Cats developed in an environment of little water, judging by the strength of their urine, and having small creatures for food rather than the large ones that supported saber-toothed tigers and the like. I rather imagine chaparral-type environments for early cats.

Cacti are members of the rose family, which shows what little water and much sun can do. Roses in more temperate climes include a lot of fruit trees. Of course, the garden rose shows centuries of breeding by people. The original rose had five petals, and that’s how its relatives are recognized today.

To give a modern example of evolution, today’s rattlesnake doesn’t [always] rattle. What happened? So many that rattled died without sufficient issue during the six-gun era that the ones that reproduced tended to be silent. Of course, they still have the diamondback pattern and other characteristics.

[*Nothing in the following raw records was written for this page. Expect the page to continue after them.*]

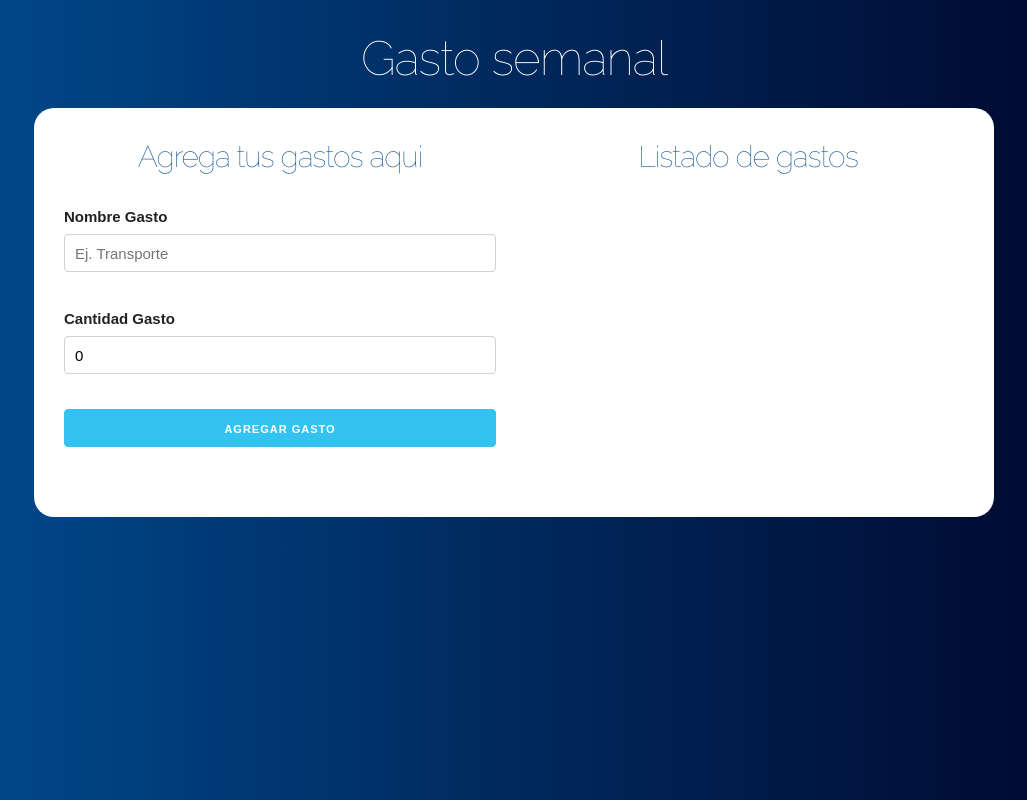
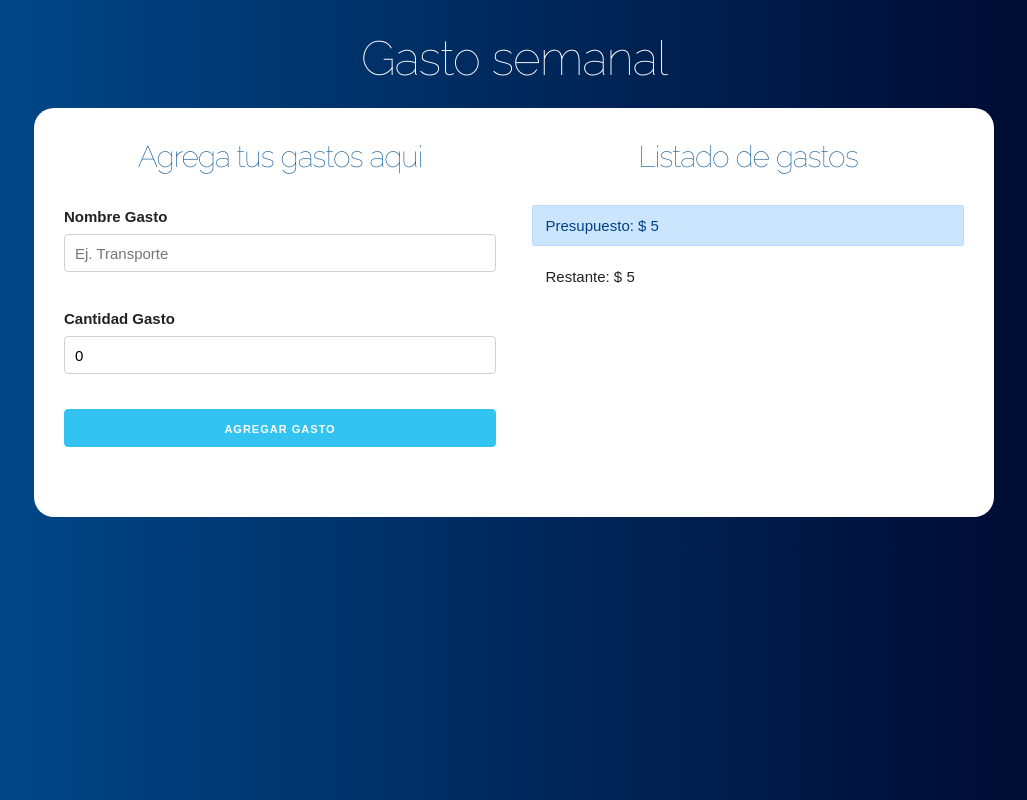
Before and after one commit to jmgomez1986/Udemy.React.La.Guia.Completa.Hooks.Redux.Context-, a React (Create React App) app in the folder proyectos/03_presupuesto/: page / in a window 1280 px wide. Both pictures are taken after typing "5" into the empty fields and a click on the input "Definir presupuesto". Shown: the whole page, without its empty margins (126-1153 px from the left). Built offline with nearby package versions, Linux system fonts and the light colour scheme.

Commit message:
Seccion 6: PROYECTO: Control de Presupuesto / Clase 79: Creando el Componente que mostrará el Presupuesto y el Restante

```diff
--- a/proyectos/03_presupuesto/src/App.js
+++ b/proyectos/03_presupuesto/src/App.js
@@ -1,7 +1,9 @@
 import React, { useState } from 'react';
 import Pregunta from './components/Pregunta'
 import Formulario from './components/Formulario';
-import Listado from './components/Listado'
+import Listado from './components/Listado';
+import ControlPresupuesto from './components/ControlPresupuesto';
+
 
 
 function App() {
@@ -45,6 +47,11 @@
                 <Listado
                   gastos={gastos}
                   />
+
+                <ControlPresupuesto
+                  presupuesto={presupuesto}
+                  restante={restante}
+                />
               </div>
             </div>
           }
--- /dev/null
+++ b/proyectos/03_presupuesto/src/components/ControlPresupuesto.js
@@ -0,0 +1,17 @@
+import React, {Fragment} from 'react';
+
+const ControlPresupuesto = ({ presupuesto, restante}) => {
+  return (
+    <Fragment>
+      <div className="alert alert-primary">
+        Presupuesto: $ {presupuesto}
+      </div>
+
+      <div className="alert">
+        Restante: $ {restante}
+      </div>
+    </Fragment>
+  );
+}
+
+export default ControlPresupuesto;
```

It is a comforting notion from childhood that the rattlesnake rattles, but that’s not true now. So many wondrous things have been discovered in science that religious sense ought to be tied to admiration of God’s deeply creative work—but not in school.

In school, but not in science class, a student should learn creation stories of Hindu, Buddhist, Judeo-Christian and Native Americans. That would give an appreciation of symbolic and mythological uses of the mind. This should satisfy religious fundamentalists without compromising science or separation of church and state.

Jennifer Reid

Give me money
Re “Lucky Larry’s state budget surplus” (RN&R, View from the Fray, Jan. 27)

Gov. Kenny Guinn is right in proposing to return excess taxes to the citizens who paid them instead of letting unions and other special interests wrap their tentacles around it. What a boon to the Nevada economy for all this money sloshing around the pockets of consumers! We should vote out of office any legislator who opposes this proposal or tries to water it down.

Larry Parr
via e-mail

Don’t trust the government
Reading about conservatives chanting outside Sen. Rick Santorum’s town hall meeting was refreshing. The people chanting were at least telling the truth about the goals of the Republican plan for Social Security: They want the program to go away.

The use of the words “investment” and “reform” by conservatives is the ultimate lie. Removing money from the trust-fund income to allow private accounts won’t help Social Security or seniors in any way. It will bring about a fiscal crisis very soon, and the president knows that. Gen Xers and baby boomers, watch your wallets! Don’t allow your representatives to touch the trust fund or divert payroll taxes for individual gambling. It will only increase the deficit and make our children poorer than you can imagine.

Regis Leiss

Freedom from war
In his inaugural address, President Bush voiced a strong commitment to spreading freedom and democracy around the world. If the president truly supports freedom from oppression for all individuals, he should send our law enforcement officers into the homes of all American women who are victims of domestic violence. He could authorize law enforcement to set up surveillance on all homes where a strong suspicion of domestic violence exists. He could even authorize police to arrest suspected abusers before they commit their next abuse. Why don’t we do these things? We believe in liberty—even if it allows some to choose suffering.

As President Bush pointed out in his speech, to be free, people must choose to be free. In invading Iraq, he violated his own beliefs about the nature of freedom. While many in Iraq desired liberty, they had neither chosen to seek it nor democracy.

To the oppressed in the world, there are many ways friends, neighbors and allies can offer non-violent encouragement and support for choosing liberty. Once we impose freedom on the unwilling or undecided, we deprive them of the kind of choice that is the very essence of liberty.

Carl Sharp